§ **Exercise data**:
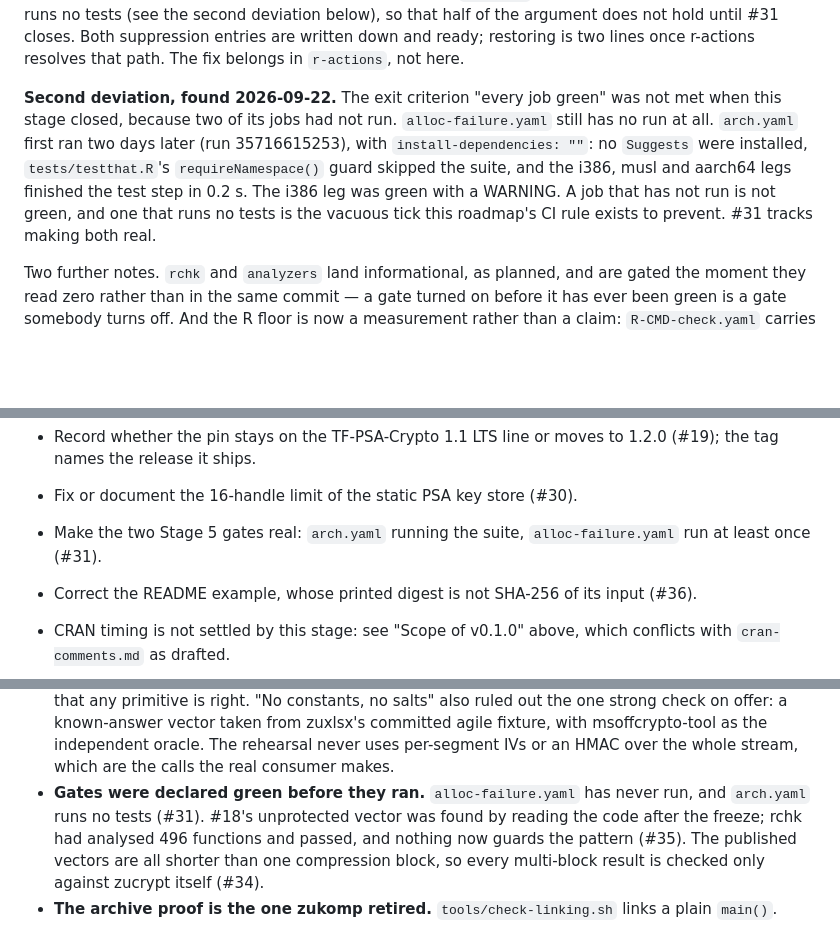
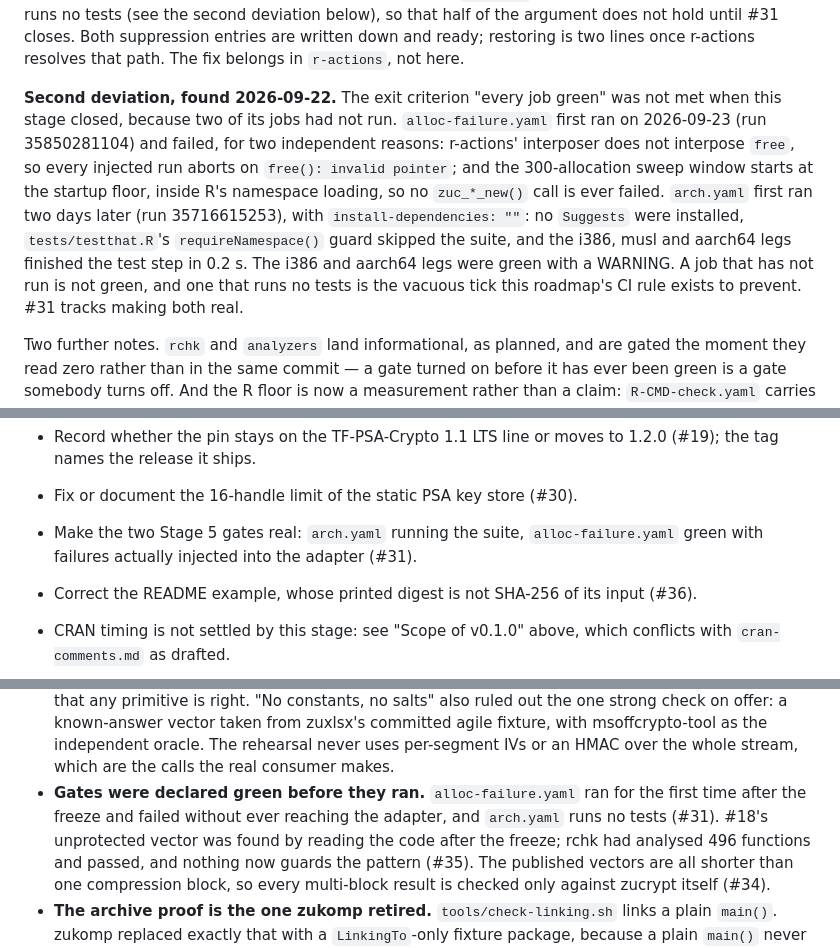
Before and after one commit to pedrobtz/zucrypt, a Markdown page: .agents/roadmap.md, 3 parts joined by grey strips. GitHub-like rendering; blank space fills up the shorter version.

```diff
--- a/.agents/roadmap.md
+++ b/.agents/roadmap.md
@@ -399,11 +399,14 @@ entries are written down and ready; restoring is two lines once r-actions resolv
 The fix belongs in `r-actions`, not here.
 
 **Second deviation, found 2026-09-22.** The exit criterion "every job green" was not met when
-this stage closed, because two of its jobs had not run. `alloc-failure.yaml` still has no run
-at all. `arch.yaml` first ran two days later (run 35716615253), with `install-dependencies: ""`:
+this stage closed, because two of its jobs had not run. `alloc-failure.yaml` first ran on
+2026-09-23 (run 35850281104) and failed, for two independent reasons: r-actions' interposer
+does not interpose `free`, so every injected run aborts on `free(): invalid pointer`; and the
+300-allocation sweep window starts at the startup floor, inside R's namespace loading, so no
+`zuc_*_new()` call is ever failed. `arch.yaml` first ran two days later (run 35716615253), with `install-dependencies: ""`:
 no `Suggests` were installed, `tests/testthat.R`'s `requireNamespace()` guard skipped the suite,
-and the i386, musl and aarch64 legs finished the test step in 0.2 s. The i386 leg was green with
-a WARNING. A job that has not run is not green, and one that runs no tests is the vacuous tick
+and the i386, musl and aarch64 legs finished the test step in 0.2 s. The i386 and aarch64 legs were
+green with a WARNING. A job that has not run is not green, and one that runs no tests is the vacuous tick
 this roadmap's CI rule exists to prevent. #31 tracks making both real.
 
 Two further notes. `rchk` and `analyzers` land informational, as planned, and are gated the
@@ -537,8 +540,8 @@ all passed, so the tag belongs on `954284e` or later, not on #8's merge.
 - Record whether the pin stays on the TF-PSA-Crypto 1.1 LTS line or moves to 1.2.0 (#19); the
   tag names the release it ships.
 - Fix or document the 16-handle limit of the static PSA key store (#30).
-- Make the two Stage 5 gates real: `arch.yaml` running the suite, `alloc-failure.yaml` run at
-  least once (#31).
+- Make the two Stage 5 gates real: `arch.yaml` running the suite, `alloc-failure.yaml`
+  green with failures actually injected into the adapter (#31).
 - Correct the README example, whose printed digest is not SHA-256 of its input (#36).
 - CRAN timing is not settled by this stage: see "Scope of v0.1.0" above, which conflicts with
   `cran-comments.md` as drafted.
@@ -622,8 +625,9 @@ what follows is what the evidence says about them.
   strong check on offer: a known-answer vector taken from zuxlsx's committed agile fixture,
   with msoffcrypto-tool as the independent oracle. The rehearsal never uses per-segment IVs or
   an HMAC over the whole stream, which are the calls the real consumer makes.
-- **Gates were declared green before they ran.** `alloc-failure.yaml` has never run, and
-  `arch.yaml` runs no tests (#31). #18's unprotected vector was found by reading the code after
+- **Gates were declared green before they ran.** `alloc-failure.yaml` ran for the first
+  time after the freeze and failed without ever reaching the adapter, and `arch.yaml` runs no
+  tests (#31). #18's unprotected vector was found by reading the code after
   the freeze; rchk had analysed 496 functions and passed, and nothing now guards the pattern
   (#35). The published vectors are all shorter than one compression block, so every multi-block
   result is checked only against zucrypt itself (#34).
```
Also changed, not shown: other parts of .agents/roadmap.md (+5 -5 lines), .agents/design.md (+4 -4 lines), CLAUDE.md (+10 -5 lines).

§ **Exercise instructions**:
A faithful, complete copy of the records above is required, one that contains no pictures.

§ **Answer for the task**:
Before and after one commit to pedrobtz/zucrypt, a Markdown page: .agents/roadmap.md, 3 parts joined by grey strips. GitHub-like rendering; blank space fills up the shorter version.

```diff
--- a/.agents/roadmap.md
+++ b/.agents/roadmap.md
@@ -399,11 +399,14 @@ entries are written down and ready; restoring is two lines once r-actions resolv
 The fix belongs in `r-actions`, not here.
 
 **Second deviation, found 2026-09-22.** The exit criterion "every job green" was not met when
-this stage closed, because two of its jobs had not run. `alloc-failure.yaml` still has no run
-at all. `arch.yaml` first ran two days later (run 35716615253), with `install-dependencies: ""`:
+this stage closed, because two of its jobs had not run. `alloc-failure.yaml` first ran on
+2026-09-23 (run 35850281104) and failed, for two independent reasons: r-actions' interposer
+does not interpose `free`, so every injected run aborts on `free(): invalid pointer`; and the
+300-allocation sweep window starts at the startup floor, inside R's namespace loading, so no
+`zuc_*_new()` call is ever failed. `arch.yaml` first ran two days later (run 35716615253), with `install-dependencies: ""`:
 no `Suggests` were installed, `tests/testthat.R`'s `requireNamespace()` guard skipped the suite,
-and the i386, musl and aarch64 legs finished the test step in 0.2 s. The i386 leg was green with
-a WARNING. A job that has not run is not green, and one that runs no tests is the vacuous tick
+and the i386, musl and aarch64 legs finished the test step in 0.2 s. The i386 and aarch64 legs were
+green with a WARNING. A job that has not run is not green, and one that runs no tests is the vacuous tick
 this roadmap's CI rule exists to prevent. #31 tracks making both real.
 
 Two further notes. `rchk` and `analyzers` land informational, as planned, and are gated the
@@ -537,8 +540,8 @@ all passed, so the tag belongs on `954284e` or later, not on #8's merge.
 - Record whether the pin stays on the TF-PSA-Crypto 1.1 LTS line or moves to 1.2.0 (#19); the
   tag names the release it ships.
 - Fix or document the 16-handle limit of the static PSA key store (#30).
-- Make the two Stage 5 gates real: `arch.yaml` running the suite, `alloc-failure.yaml` run at
-  least once (#31).
+- Make the two Stage 5 gates real: `arch.yaml` running the suite, `alloc-failure.yaml`
+  green with failures actually injected into the adapter (#31).
 - Correct the README example, whose printed digest is not SHA-256 of its input (#36).
 - CRAN timing is not settled by this stage: see "Scope of v0.1.0" above, which conflicts with
   `cran-comments.md` as drafted.
@@ -622,8 +625,9 @@ what follows is what the evidence says about them.
   strong check on offer: a known-answer vector taken from zuxlsx's committed agile fixture,
   with msoffcrypto-tool as the independent oracle. The rehearsal never uses per-segment IVs or
   an HMAC over the whole stream, which are the calls the real consumer makes.
-- **Gates were declared green before they ran.** `alloc-failure.yaml` has never run, and
-  `arch.yaml` runs no tests (#31). #18's unprotected vector was found by reading the code after
+- **Gates were declared green before they ran.** `alloc-failure.yaml` ran for the first
+  time after the freeze and failed without ever reaching the adapter, and `arch.yaml` runs no
+  tests (#31). #18's unprotected vector was found by reading the code after
   the freeze; rchk had analysed 496 functions and passed, and nothing now guards the pattern
   (#35). The published vectors are all shorter than one compression block, so every multi-block
   result is checked only against zucrypt itself (#34).
```
Also changed, not shown: other parts of .agents/roadmap.md (+5 -5 lines), .agents/design.md (+4 -4 lines), CLAUDE.md (+10 -5 lines).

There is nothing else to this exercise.